## [Exercise data]
# # # # #

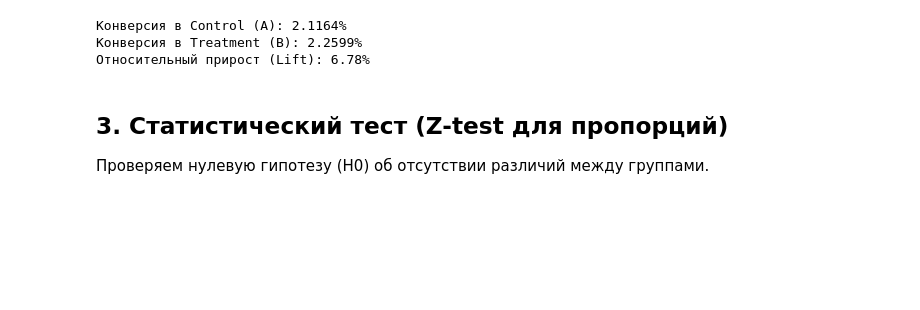
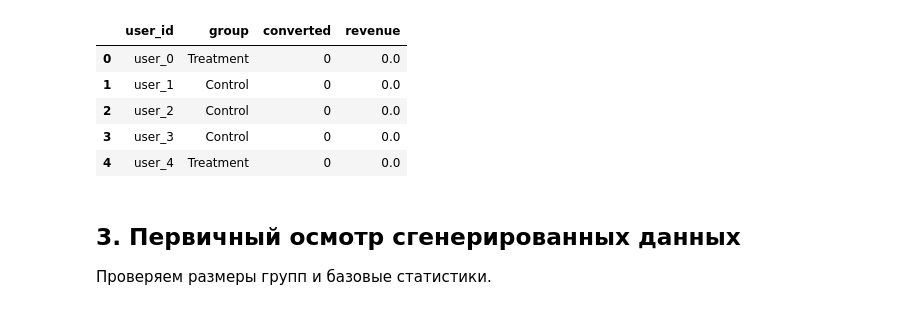
Before and after one commit to veta-suhih/ecommerce-funnel-ab-test, a Jupyter notebook: notebooks/02_ab_test_analysis.ipynb, the cells around one changed output. Cells and saved outputs as stored; diff of their text form; code cells hidden in the pictures; blank space fills up the shorter version.

```diff
--- a/notebooks/02_ab_test_analysis.ipynb
+++ b/notebooks/02_ab_test_analysis.ipynb
@@ -31,20 +28,13 @@ plt.rcParams["figure.figsize"] = (10, 6)
 # %%
-p1 = 0.021
-p2 = 0.024
+p1 = 0.030
+p2 = 0.033
 alpha = 0.05
-power = 0.8
+power = 0.80
 
-# Коэффициент размера эффекта (Cohen's h)
 effect_size = (2 * np.arcsin(np.sqrt(p2))) - (2 * np.arcsin(np.sqrt(p1)))
-
 analysis = NormalIndPower()
-sample_size = analysis.solve_power(
-    effect_size=effect_size,
-    alpha=alpha,
-    power=power,
-    ratio=1.0,
-    alternative='two-sided'
-)
+sample_size = analysis.solve_power(effect_size=effect_size, alpha=alpha, power=power, ratio=1.0, alternative='two-sided')
 
 print(f"Необходимый размер выборки на каждую группу: {int(np.ceil(sample_size)):,} пользователей")
+print(f"Общий необходимый трафик: {int(np.ceil(sample_size)) * 2:,} пользователей")
 # %% [output]
@@ -55,24 +56,38 @@ print(f"Необходимый размер выборки на каждую г
 # %%
-n_A = int(np.ceil(sample_size))
-n_B = int(np.ceil(sample_size))
+np.random.seed(42)
+n_users = int(np.ceil(sample_size))
 
-# Генерация бинарных исходов (1 - покупка, 0 - нет)
-np.random.seed(42)
-group_A = np.random.choice([0, 1], size=n_A, p=[1-p1, p1])
-group_B = np.random.choice([0, 1], size=n_B, p=[1-p2, p2])
+users = [f"user_{i}" for i in range(n_users * 2)]
+groups = ['Control'] * n_users + ['Treatment'] * n_users
+np.random.shuffle(groups)
 
-# Фактические конверсии в симуляции
-conv_A = group_A.mean()
-conv_B = group_B.mean()
+df_ab = pd.DataFrame({'user_id': users, 'group': groups})
 
-print(f"Конверсия в Control (A): {conv_A:.4%}")
-print(f"Конверсия в Treatment (B): {conv_B:.4%}")
-print(f"Относительный прирост (Lift): {(conv_B / conv_A - 1):.2%}")
+conversion_probs = {'Control': 0.030, 'Treatment': 0.033}
+df_ab['converted'] = df_ab.apply(
+    lambda row: np.random.choice([0, 1], p=[1-conversion_probs[row['group']], conversion_probs[row['group']]]),
+    axis=1
+)
+
+# Инициализируем колонку как float (0.0)
+df_ab['revenue'] = 0.0
+
+aov_means = {'Control': 3500, 'Treatment': 3800}
+for group in ['Control', 'Treatment']:
+    mask = (df_ab['group'] == group) & (df_ab['converted'] == 1)
+    df_ab.loc[mask, 'revenue'] = np.random.normal(aov_means[group], 1500, size=mask.sum())
+    df_ab.loc[df_ab['revenue'] < 0, 'revenue'] = 0.0
+
+display(df_ab.head())
 # %% [output]
-Конверсия в Control (A): 2.1164%
-Конверсия в Treatment (B): 2.2599%
-Относительный прирост (Lift): 6.78%
+|  | user_id | group | converted | revenue |
+| 0 | user_0 | Treatment | 0 | 0.0 |
+| 1 | user_1 | Control | 0 | 0.0 |
+| 2 | user_2 | Control | 0 | 0.0 |
+| 3 | user_3 | Control | 0 | 0.0 |
+| 4 | user_4 | Treatment | 0 | 0.0 |
 # %% [markdown]
-## 3. Статистический тест (Z-test для пропорций)
-Проверяем нулевую гипотезу (H0) об отсутствии различий между группами.
+## 3. Первичный осмотр сгенерированных данных
+
+Проверяем размеры групп и базовые статистики.
 # %%
```
Also changed, not shown: parts of 19 cells of this notebook, 11 other files.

# # # # #

## [What is needed]
Print all of the records shown above exactly, leaving out each picture.

## [Response area]
Before and after one commit to veta-suhih/ecommerce-funnel-ab-test, a Jupyter notebook: notebooks/02_ab_test_analysis.ipynb, the cells around one changed output. Cells and saved outputs as stored; diff of their text form; code cells hidden in the pictures; blank space fills up the shorter version.

```diff
--- a/notebooks/02_ab_test_analysis.ipynb
+++ b/notebooks/02_ab_test_analysis.ipynb
@@ -31,20 +28,13 @@ plt.rcParams["figure.figsize"] = (10, 6)
 # %%
-p1 = 0.021
-p2 = 0.024
+p1 = 0.030
+p2 = 0.033
 alpha = 0.05
-power = 0.8
+power = 0.80
 
-# Коэффициент размера эффекта (Cohen's h)
 effect_size = (2 * np.arcsin(np.sqrt(p2))) - (2 * np.arcsin(np.sqrt(p1)))
-
 analysis = NormalIndPower()
-sample_size = analysis.solve_power(
-    effect_size=effect_size,
-    alpha=alpha,
-    power=power,
-    ratio=1.0,
-    alternative='two-sided'
-)
+sample_size = analysis.solve_power(effect_size=effect_size, alpha=alpha, power=power, ratio=1.0, alternative='two-sided')
 
 print(f"Необходимый размер выборки на каждую группу: {int(np.ceil(sample_size)):,} пользователей")
+print(f"Общий необходимый трафик: {int(np.ceil(sample_size)) * 2:,} пользователей")
 # %% [output]
@@ -55,24 +56,38 @@ print(f"Необходимый размер выборки на каждую г
 # %%
-n_A = int(np.ceil(sample_size))
-n_B = int(np.ceil(sample_size))
+np.random.seed(42)
+n_users = int(np.ceil(sample_size))
 
-# Генерация бинарных исходов (1 - покупка, 0 - нет)
-np.random.seed(42)
-group_A = np.random.choice([0, 1], size=n_A, p=[1-p1, p1])
-group_B = np.random.choice([0, 1], size=n_B, p=[1-p2, p2])
+users = [f"user_{i}" for i in range(n_users * 2)]
+groups = ['Control'] * n_users + ['Treatment'] * n_users
+np.random.shuffle(groups)
 
-# Фактические конверсии в симуляции
-conv_A = group_A.mean()
-conv_B = group_B.mean()
+df_ab = pd.DataFrame({'user_id': users, 'group': groups})
 
-print(f"Конверсия в Control (A): {conv_A:.4%}")
-print(f"Конверсия в Treatment (B): {conv_B:.4%}")
-print(f"Относительный прирост (Lift): {(conv_B / conv_A - 1):.2%}")
+conversion_probs = {'Control': 0.030, 'Treatment': 0.033}
+df_ab['converted'] = df_ab.apply(
+    lambda row: np.random.choice([0, 1], p=[1-conversion_probs[row['group']], conversion_probs[row['group']]]),
+    axis=1
+)
+
+# Инициализируем колонку как float (0.0)
+df_ab['revenue'] = 0.0
+
+aov_means = {'Control': 3500, 'Treatment': 3800}
+for group in ['Control', 'Treatment']:
+    mask = (df_ab['group'] == group) & (df_ab['converted'] == 1)
+    df_ab.loc[mask, 'revenue'] = np.random.normal(aov_means[group], 1500, size=mask.sum())
+    df_ab.loc[df_ab['revenue'] < 0, 'revenue'] = 0.0
+
+display(df_ab.head())
 # %% [output]
-Конверсия в Control (A): 2.1164%
-Конверсия в Treatment (B): 2.2599%
-Относительный прирост (Lift): 6.78%
+|  | user_id | group | converted | revenue |
+| 0 | user_0 | Treatment | 0 | 0.0 |
+| 1 | user_1 | Control | 0 | 0.0 |
+| 2 | user_2 | Control | 0 | 0.0 |
+| 3 | user_3 | Control | 0 | 0.0 |
+| 4 | user_4 | Treatment | 0 | 0.0 |
 # %% [markdown]
-## 3. Статистический тест (Z-test для пропорций)
-Проверяем нулевую гипотезу (H0) об отсутствии различий между группами.
+## 3. Первичный осмотр сгенерированных данных
+
+Проверяем размеры групп и базовые статистики.
 # %%
```
Also changed, not shown: parts of 19 cells of this notebook, 11 other files.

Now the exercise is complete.